  • Article Image Alt Text
    Yogis do a happy baby pose.

Days before the Yoga in the Park event, Infinite Warrior Yoga owner Shawn Stephens Davis shared that the coronavirus pandemic had a negative impact on her business.

Despite the struggles, Stephens Davis said Infinite Warrior has managed to keep going virtually and with smaller classes in the studio.

“We are really excited about this event because we really miss the ‘community’ of yoga,” Stephens Davis said. “We believe in the power of unity and that comes from putting our mats down together. It brings together individuals of all shapes, colors and backgrounds without judgment."

"We all have one goal to just be present in the moment.” - Shawn Stephens Davis

Days later, Stephens Davis’ vision came to fruition as 20 people came to Hill Park in downtown Madison for the free Yoga in the Park class.

“We were so exited about the attendance since we didn’t do much advertising and it was thrown together on such a short notice,” Stephens Davis said. “We had some students we had only ‘seen’ virtually because they aren’t ready for in-studio participation yet, but they were excited to get out in the fresh air and we met some new friends that haven’t practiced with us before.”

Stephens Davis’ business was forced to shut down on March 16 for the COVID-19 quarantine. Before the shutdown, classes at Infinite Warrior ranged in size from 15 to 30 people. The studio re-opened June 1. Classes in the studio now only allow for eight people max per class. The limit allows each student a 7-foot perimeter around their mat and space for the camera so they can livestream the classes for students who want to participate in the class or are not ready to come into the studio yet.

“I am grateful to be teaching in the studio again, along with our livestream platform, but I still missed the energy from being with our group,” Stephens Davis said.

She went on to say that their studio is unique because it offers infrared heated classes, which offer a number of benefits.

“One of the ways I describe the feeling of infrared heat is it’s like being in the sunshine on a summer day in Georgia, minus the humidity,” Stephens Davis said. “So in an effort to get the community we were all craving and still provide the heated experience, yoga in the park seemed like the best way to achieve both.”

Overall, the students loved the class. Many said they appreciated the break in the heat as soft winds blew through the park. Others said they felt more grounded internally because of their physical connection to the ground rather than the level studio floor.

“But mostly we heard how much they had missed their fellow yogis and being able to see them in person but still be safe,” Stephens Davis said.

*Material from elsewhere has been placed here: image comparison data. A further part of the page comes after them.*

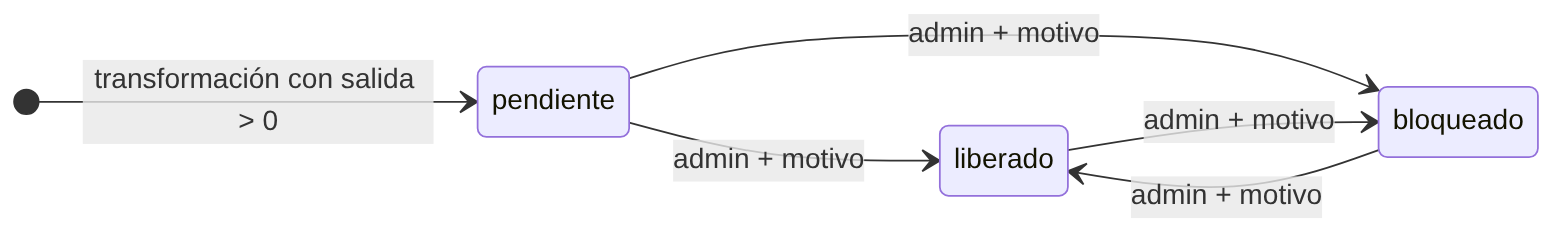
SantiagoAndresValencia/Reto-Hackathon-FUCTIH-Nexus-Code keeps this Mermaid diagram as documentos/diagramas/estados.png. Above is the earlier version. Its source is kept beside it as documentos/diagramas/estados.mmd. Source of this version:
```mermaid
stateDiagram-v2
  direction LR
  [*] --> pendiente: transformación con salida > 0
  pendiente --> liberado: admin + motivo
  pendiente --> bloqueado: admin + motivo
  liberado --> bloqueado: admin + motivo
  bloqueado --> liberado: admin + motivo
```
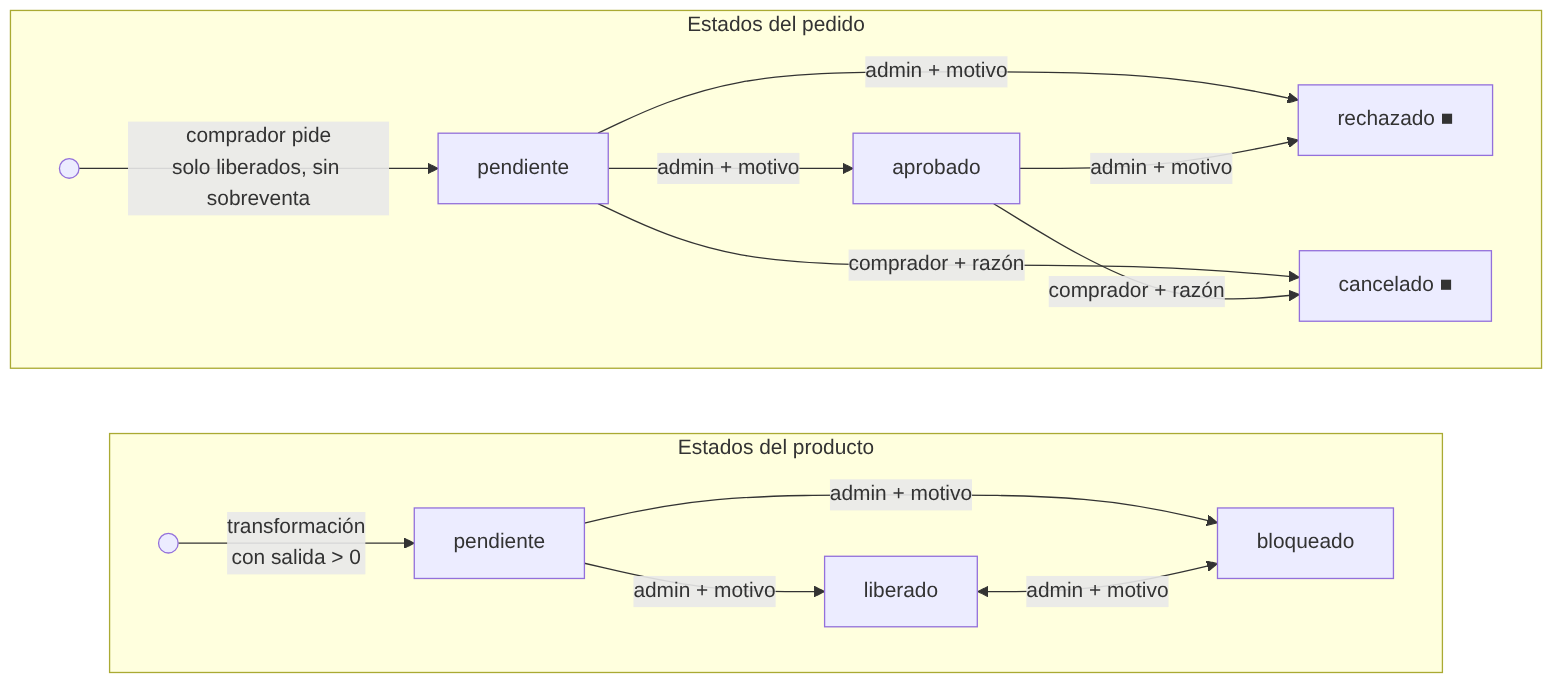
After the commit.

Diff of the diagram source:
```diff
@@ -1,7 +1,17 @@
-stateDiagram-v2
-  direction LR
-  [*] --> pendiente: transformación con salida > 0
-  pendiente --> liberado: admin + motivo
-  pendiente --> bloqueado: admin + motivo
-  liberado --> bloqueado: admin + motivo
-  bloqueado --> liberado: admin + motivo
+flowchart LR
+  subgraph PR["Estados del producto"]
+    direction LR
+    i1(( )) -->|"transformación<br/>con salida > 0"| pp[pendiente]
+    pp -->|"admin + motivo"| li[liberado]
+    pp -->|"admin + motivo"| bl[bloqueado]
+    li <-->|"admin + motivo"| bl
+  end
+  subgraph PE["Estados del pedido"]
+    direction LR
+    i2(( )) -->|"comprador pide<br/>solo liberados, sin sobreventa"| dp[pendiente]
+    dp -->|"admin + motivo"| ap[aprobado]
+    dp -->|"admin + motivo"| re[rechazado ■]
+    ap -->|"admin + motivo"| re
+    dp -->|"comprador + razón"| ca[cancelado ■]
+    ap -->|"comprador + razón"| ca
+  end
```
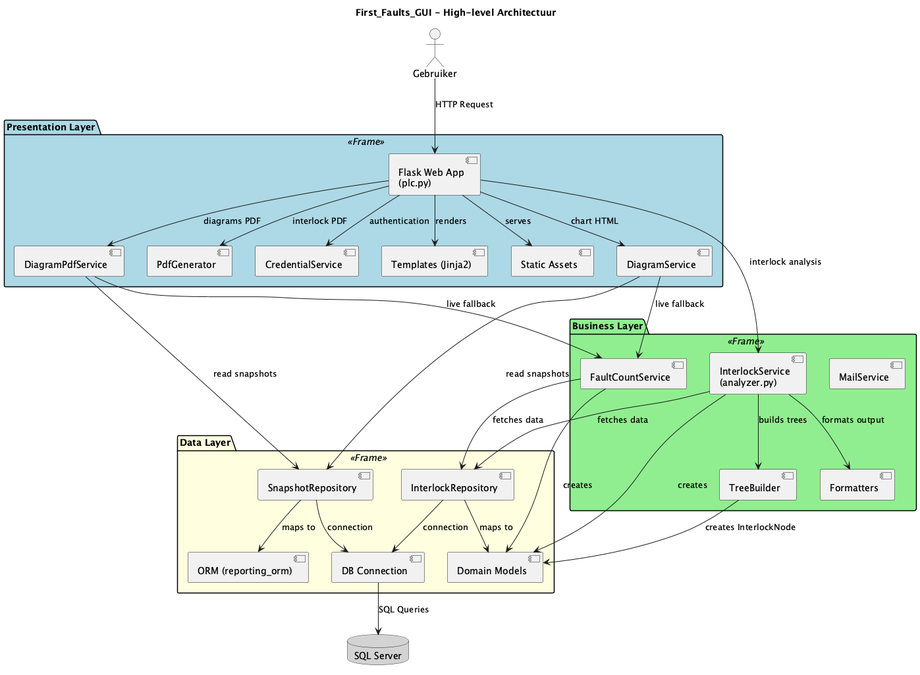
The PlantUML diagram docs/HighLevelArchitectureDiagram.png in bucofski/First_Faults_GUI, before a commit.
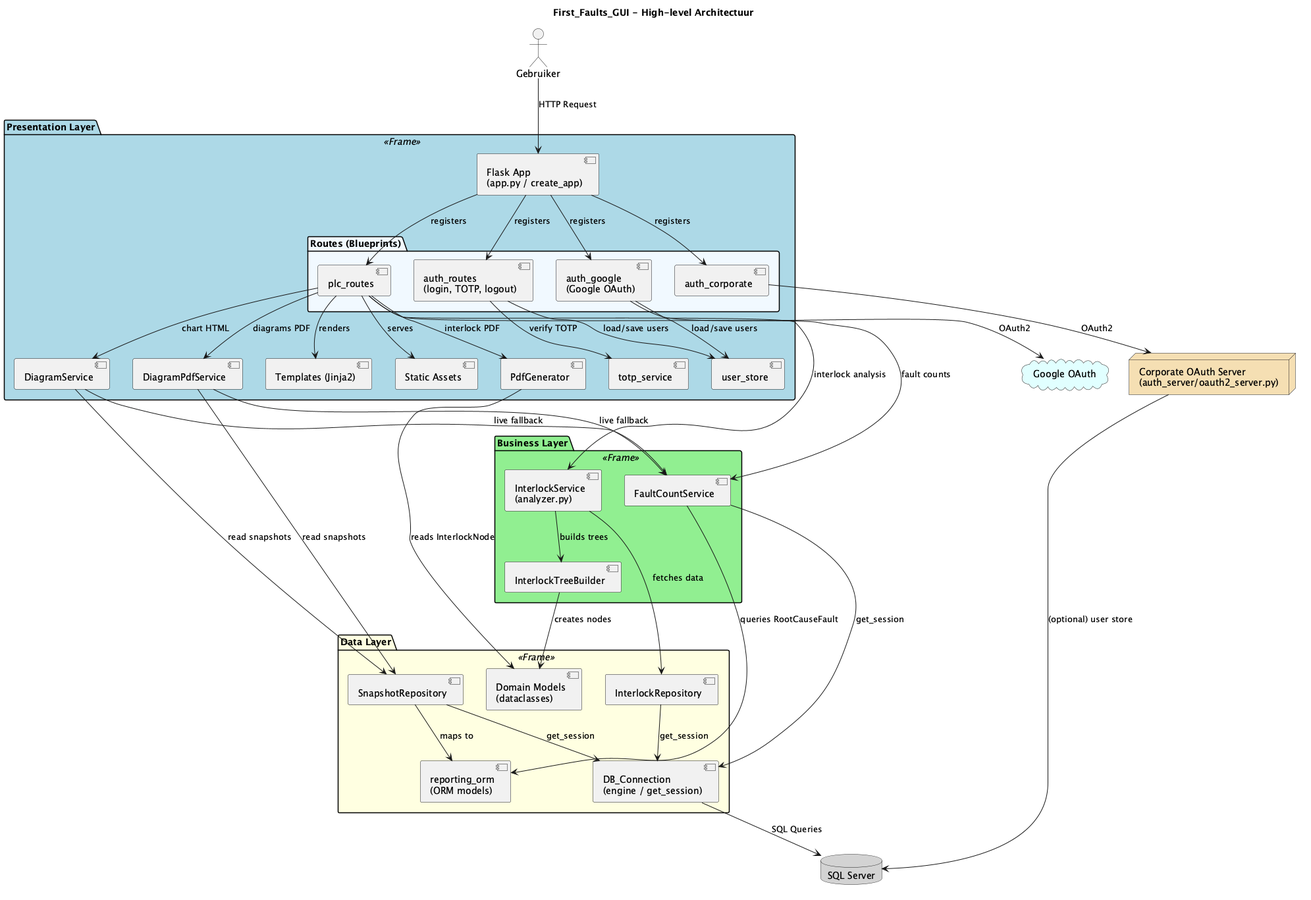
After the commit.

Commit message:
refactor(docs): update architecture diagram and README for revised app structure

Change to the diagram source:
```diff
@@ -1,70 +1,87 @@
-@startuml High-level Architecture
+@startuml HighLevelArchitectureDiagram
 
 skinparam componentStyle uml2
 skinparam backgroundColor white
-skinparam handwritten false
 
 title First_Faults_GUI - High-level Architectuur
 
 actor "Gebruiker" as user
 
 package "Presentation Layer" <<Frame>> #LightBlue {
-    [Flask Web App\n(plc.py)] as flask
-    [Templates (Jinja2)] as templates
-    [Static Assets] as static
+    [Flask App\n(app.py / create_app)] as flask
+
+    package "Routes (Blueprints)" #AliceBlue {
+        [plc_routes] as plcroutes
+        [auth_routes\n(login, TOTP, logout)] as authroutes
+        [auth_google\n(Google OAuth)] as authgoogle
+        [auth_corporate] as authcorp
+    }
+
     [DiagramService] as diagram
     [DiagramPdfService] as diagrampdf
     [PdfGenerator] as pdf
-    [CredentialService] as cred
+    [totp_service] as totp
+    [user_store] as userstore
+
+    [Templates (Jinja2)] as templates
+    [Static Assets] as static
 }
 
 package "Business Layer" <<Frame>> #LightGreen {
     [InterlockService\n(analyzer.py)] as analyzer
     [FaultCountService] as faultcount
-    [TreeBuilder] as tree
-    [Formatters] as formatters
-    [MailService] as mail
+    [InterlockTreeBuilder] as tree
 }
 
 package "Data Layer" <<Frame>> #LightYellow {
     [InterlockRepository] as repo
     [SnapshotRepository] as snaprepo
-    [DB Connection] as dbconn
-    [Domain Models] as models
-    [ORM (reporting_orm)] as orm
+    [DB_Connection\n(engine / get_session)] as dbconn
+    [Domain Models\n(dataclasses)] as models
+    [reporting_orm\n(ORM models)] as orm
 }
 
+node "Corporate OAuth Server\n(auth_server/oauth2_server.py)" as oauthsrv #Wheat
+cloud "Google OAuth" as google #LightCyan
 database "SQL Server" as db #LightGray
 
 user --> flask : HTTP Request
-flask --> templates : renders
-flask --> static : serves
-flask --> diagram : chart HTML
-flask --> analyzer : interlock analysis
-flask --> pdf : interlock PDF
-flask --> diagrampdf : diagrams PDF
-flask --> cred : authentication
+flask --> plcroutes : registers
+flask --> authroutes : registers
+flask --> authgoogle : registers
+flask --> authcorp : registers
+
+plcroutes --> templates : renders
+plcroutes --> static : serves
+
+authroutes --> totp : verify TOTP
+authroutes --> userstore : load/save users
+authgoogle --> userstore : load/save users
+authgoogle --> google : OAuth2
+authcorp --> oauthsrv : OAuth2
+
+plcroutes --> analyzer : interlock analysis
+plcroutes --> faultcount : fault counts
+plcroutes --> diagram : chart HTML
+plcroutes --> diagrampdf : diagrams PDF
+plcroutes --> pdf : interlock PDF
 
 diagram --> snaprepo : read snapshots
 diagram --> faultcount : live fallback
-
 diagrampdf --> snaprepo : read snapshots
 diagrampdf --> faultcount : live fallback
+pdf --> models : reads InterlockNode
 
 analyzer --> tree : builds trees
-analyzer --> formatters : formats output
 analyzer --> repo : fetches data
-analyzer --> models : creates
+tree --> models : creates nodes
+faultcount --> dbconn : get_session
+faultcount --> orm : queries RootCauseFault
 
-faultcount --> repo : fetches data
-faultcount --> models : creates
-
-tree --> models : creates InterlockNode
-
-repo --> dbconn : connection
-repo --> models : maps to
-snaprepo --> dbconn : connection
+repo --> dbconn : get_session
+snaprepo --> dbconn : get_session
 snaprepo --> orm : maps to
 dbconn --> db : SQL Queries
+oauthsrv --> db : (optional) user store
 
 @enduml
```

As for the future of Yoga in the Park, Stephens Davis said they plan to have another free community event on Aug. 15 at 9 a.m. They would also like to try out different parks. More information about upcoming Yoga in the Park events can be found on the Infinite Warrior Facebook page.